In 2015, the port’s foreign-trade zone imported $3.2-billion worth of commodities and exported $3.6 billion, according to Brownsville’s website. The top three commodities included petroleum products, steel and metals.
“Almost all of the steel that we move goes across the border” into Mexico, Tyndal said. The vast majority ends up in Monterrey, although some may head towards Mexico City as well, he said.
The port also is home to the nation’s largest ship-recycling business, and the recyclers in the area generate a significant amount of scrap, according to Tyndal. “Generally it is high-quality steel (scrap),” he said. “Some of that—in fact a fairly sizable amount—goes northbound. And based on the influence of the (U.S. dollar-Mexican peso exchange rate), some of it goes southbound.”
He classified the recent overall mood at the ship recycling companies as optimistic.
“Generally, they are feeling that there may be a slight uptick on the horizon for Mexico,” Tyndal said. “That’s not my opinion; that’s just what some leaders in the recycling business are telling me.”
Niche protects port from political headwinds
In terms of potential threats to the port of Brownsville’s business from the Section 232 investigation into steel imports, Tyndal commented: “I think it doesn’t apply to us, only because so much of our cargo is in a foreign-trade zone. I don’t want to say we’re exempt from it, but we’re not affected by it.”
However, the potential renegotiation of the North American Free Trade Agreement poses a more complicated situation, Tyndal said.
“We don’t know what we don’t know… (but still) the document is more than 20 years old,” he said. “It would probably be wise to review it to make it a better document. Hopefully the result will make trade with Canada and Mexico not just more profitable but more relevant.”
In addition, the potential increase in U.S. infrastructure spending in coming years could benefit the port’s channel-deepening project, which is expected to cost $253 million, according to Tyndal. The project received congressional authorization in December 2016, deeming it eligible for federal funding, he said.
“We would expect the federal government to live up to their obligation and support the project,” Tyndal said, citing the U.S. Army Corps of Engineers’ legal obligation to maintain U.S. waterways. “At the same time, we recognize the challenges of having a project like that funded by the federal government, so we’re not waiting. We’re doing exactly what the president said … by developing coalitions with public-private partnerships to dredge the channel now as opposed to waiting 10 to 15 years for funding to become available.”
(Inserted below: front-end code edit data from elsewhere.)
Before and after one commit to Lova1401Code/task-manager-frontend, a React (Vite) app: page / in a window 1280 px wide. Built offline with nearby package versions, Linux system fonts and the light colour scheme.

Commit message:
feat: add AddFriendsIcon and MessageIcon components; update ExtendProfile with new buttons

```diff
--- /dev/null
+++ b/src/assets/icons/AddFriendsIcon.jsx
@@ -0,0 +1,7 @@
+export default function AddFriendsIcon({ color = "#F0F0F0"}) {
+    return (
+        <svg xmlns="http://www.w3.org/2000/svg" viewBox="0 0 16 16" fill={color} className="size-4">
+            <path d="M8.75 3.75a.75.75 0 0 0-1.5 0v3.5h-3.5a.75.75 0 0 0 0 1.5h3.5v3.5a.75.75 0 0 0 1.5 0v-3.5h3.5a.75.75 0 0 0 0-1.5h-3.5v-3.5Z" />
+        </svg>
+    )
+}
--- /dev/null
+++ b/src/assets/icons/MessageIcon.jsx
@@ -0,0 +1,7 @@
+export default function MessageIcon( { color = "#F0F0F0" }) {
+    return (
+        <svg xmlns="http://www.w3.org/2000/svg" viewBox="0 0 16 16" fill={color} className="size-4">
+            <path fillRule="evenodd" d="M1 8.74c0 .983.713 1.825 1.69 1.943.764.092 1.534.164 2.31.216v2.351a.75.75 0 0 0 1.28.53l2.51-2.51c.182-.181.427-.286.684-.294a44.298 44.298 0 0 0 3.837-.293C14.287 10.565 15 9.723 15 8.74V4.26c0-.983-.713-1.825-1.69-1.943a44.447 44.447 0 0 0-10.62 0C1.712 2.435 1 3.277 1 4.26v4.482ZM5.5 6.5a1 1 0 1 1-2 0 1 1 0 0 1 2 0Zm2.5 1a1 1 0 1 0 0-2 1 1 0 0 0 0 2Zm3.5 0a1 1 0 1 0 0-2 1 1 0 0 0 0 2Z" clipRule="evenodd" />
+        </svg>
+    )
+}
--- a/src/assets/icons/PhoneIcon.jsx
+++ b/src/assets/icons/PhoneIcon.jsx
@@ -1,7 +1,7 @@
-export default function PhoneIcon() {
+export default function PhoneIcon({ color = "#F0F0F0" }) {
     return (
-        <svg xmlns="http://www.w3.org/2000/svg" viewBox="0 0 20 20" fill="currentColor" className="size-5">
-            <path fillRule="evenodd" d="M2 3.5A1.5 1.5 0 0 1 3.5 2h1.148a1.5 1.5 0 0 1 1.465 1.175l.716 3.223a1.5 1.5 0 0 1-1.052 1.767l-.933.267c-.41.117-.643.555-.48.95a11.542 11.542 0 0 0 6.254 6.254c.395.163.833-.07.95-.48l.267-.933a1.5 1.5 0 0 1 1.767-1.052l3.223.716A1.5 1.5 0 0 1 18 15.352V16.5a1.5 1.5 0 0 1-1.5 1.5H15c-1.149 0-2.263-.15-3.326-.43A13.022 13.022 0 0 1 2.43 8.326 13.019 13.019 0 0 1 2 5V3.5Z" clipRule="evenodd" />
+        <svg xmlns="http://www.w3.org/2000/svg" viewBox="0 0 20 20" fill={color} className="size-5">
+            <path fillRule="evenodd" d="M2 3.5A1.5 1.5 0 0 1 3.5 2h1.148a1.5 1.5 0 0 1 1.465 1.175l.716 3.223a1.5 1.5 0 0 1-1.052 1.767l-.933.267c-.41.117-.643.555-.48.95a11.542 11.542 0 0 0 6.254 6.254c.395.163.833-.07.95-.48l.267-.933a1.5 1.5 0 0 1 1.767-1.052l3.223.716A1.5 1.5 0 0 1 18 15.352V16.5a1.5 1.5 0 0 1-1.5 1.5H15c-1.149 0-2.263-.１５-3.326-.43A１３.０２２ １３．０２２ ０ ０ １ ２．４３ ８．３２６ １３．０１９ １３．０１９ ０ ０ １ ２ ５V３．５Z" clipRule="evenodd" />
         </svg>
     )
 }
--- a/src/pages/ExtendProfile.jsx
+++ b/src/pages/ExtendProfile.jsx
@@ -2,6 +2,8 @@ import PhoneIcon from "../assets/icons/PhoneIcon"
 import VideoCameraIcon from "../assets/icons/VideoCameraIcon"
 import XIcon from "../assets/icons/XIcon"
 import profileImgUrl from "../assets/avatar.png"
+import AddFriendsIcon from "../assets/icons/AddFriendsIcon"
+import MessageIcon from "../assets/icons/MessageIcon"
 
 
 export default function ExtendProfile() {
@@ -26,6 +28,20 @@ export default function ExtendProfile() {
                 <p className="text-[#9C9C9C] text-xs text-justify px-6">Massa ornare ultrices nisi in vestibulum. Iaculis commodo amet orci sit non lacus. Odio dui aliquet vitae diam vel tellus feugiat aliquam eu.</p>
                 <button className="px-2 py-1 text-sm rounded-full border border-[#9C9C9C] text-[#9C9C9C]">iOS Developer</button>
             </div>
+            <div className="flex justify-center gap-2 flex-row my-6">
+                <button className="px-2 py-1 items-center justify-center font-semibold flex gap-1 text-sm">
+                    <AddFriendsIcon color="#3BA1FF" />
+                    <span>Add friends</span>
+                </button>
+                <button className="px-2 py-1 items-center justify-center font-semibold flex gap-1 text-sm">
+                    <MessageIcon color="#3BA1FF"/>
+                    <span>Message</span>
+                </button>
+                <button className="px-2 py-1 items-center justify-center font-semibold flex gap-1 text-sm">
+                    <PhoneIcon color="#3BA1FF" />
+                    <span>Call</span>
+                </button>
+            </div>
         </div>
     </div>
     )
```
As part of its funding strategy, the port will seek reimbursements from the federal government at a later date, he added.
“We had already made that decision before President (Donald) Trump announced that Tiger (Transportation Investment Generating Economic Recovery) grants would not be part of the (fiscal 2018 federal) budget,” Tyndal said.
“I wish there would be a consistent signal sent that shows that ports are being supported,” he continued, noting that such inconsistency is not unique to the current administration. “Without seaports, there is no international trade and commerce.”
There are currently $43-billion worth of projects in the works at the port of Brownsville, according to Tyndal. Some of those include the construction of liquefied natural gas plants and pipelines, plans for a new warehouse park, expansions at liquid tank farms and upgrades by some of the ship recyclers, he said.
“These and a number of other projects will change the landscape of the port for decades,” Tyndal said. “Every single one of these projects are steel-based; they either consume steel or make steel.”
The port itself also is planning $63 million in investments in a couple of projects, he said.
Last month, Big River Steel LLC announced it might build a new steel mill in Brownsville to supply steel sheet on a just-in-time basis to Mexico’s automotive sector.
Big River declined to comment on the time line for the project, but Tyndal said a decision is expected before the end of the year.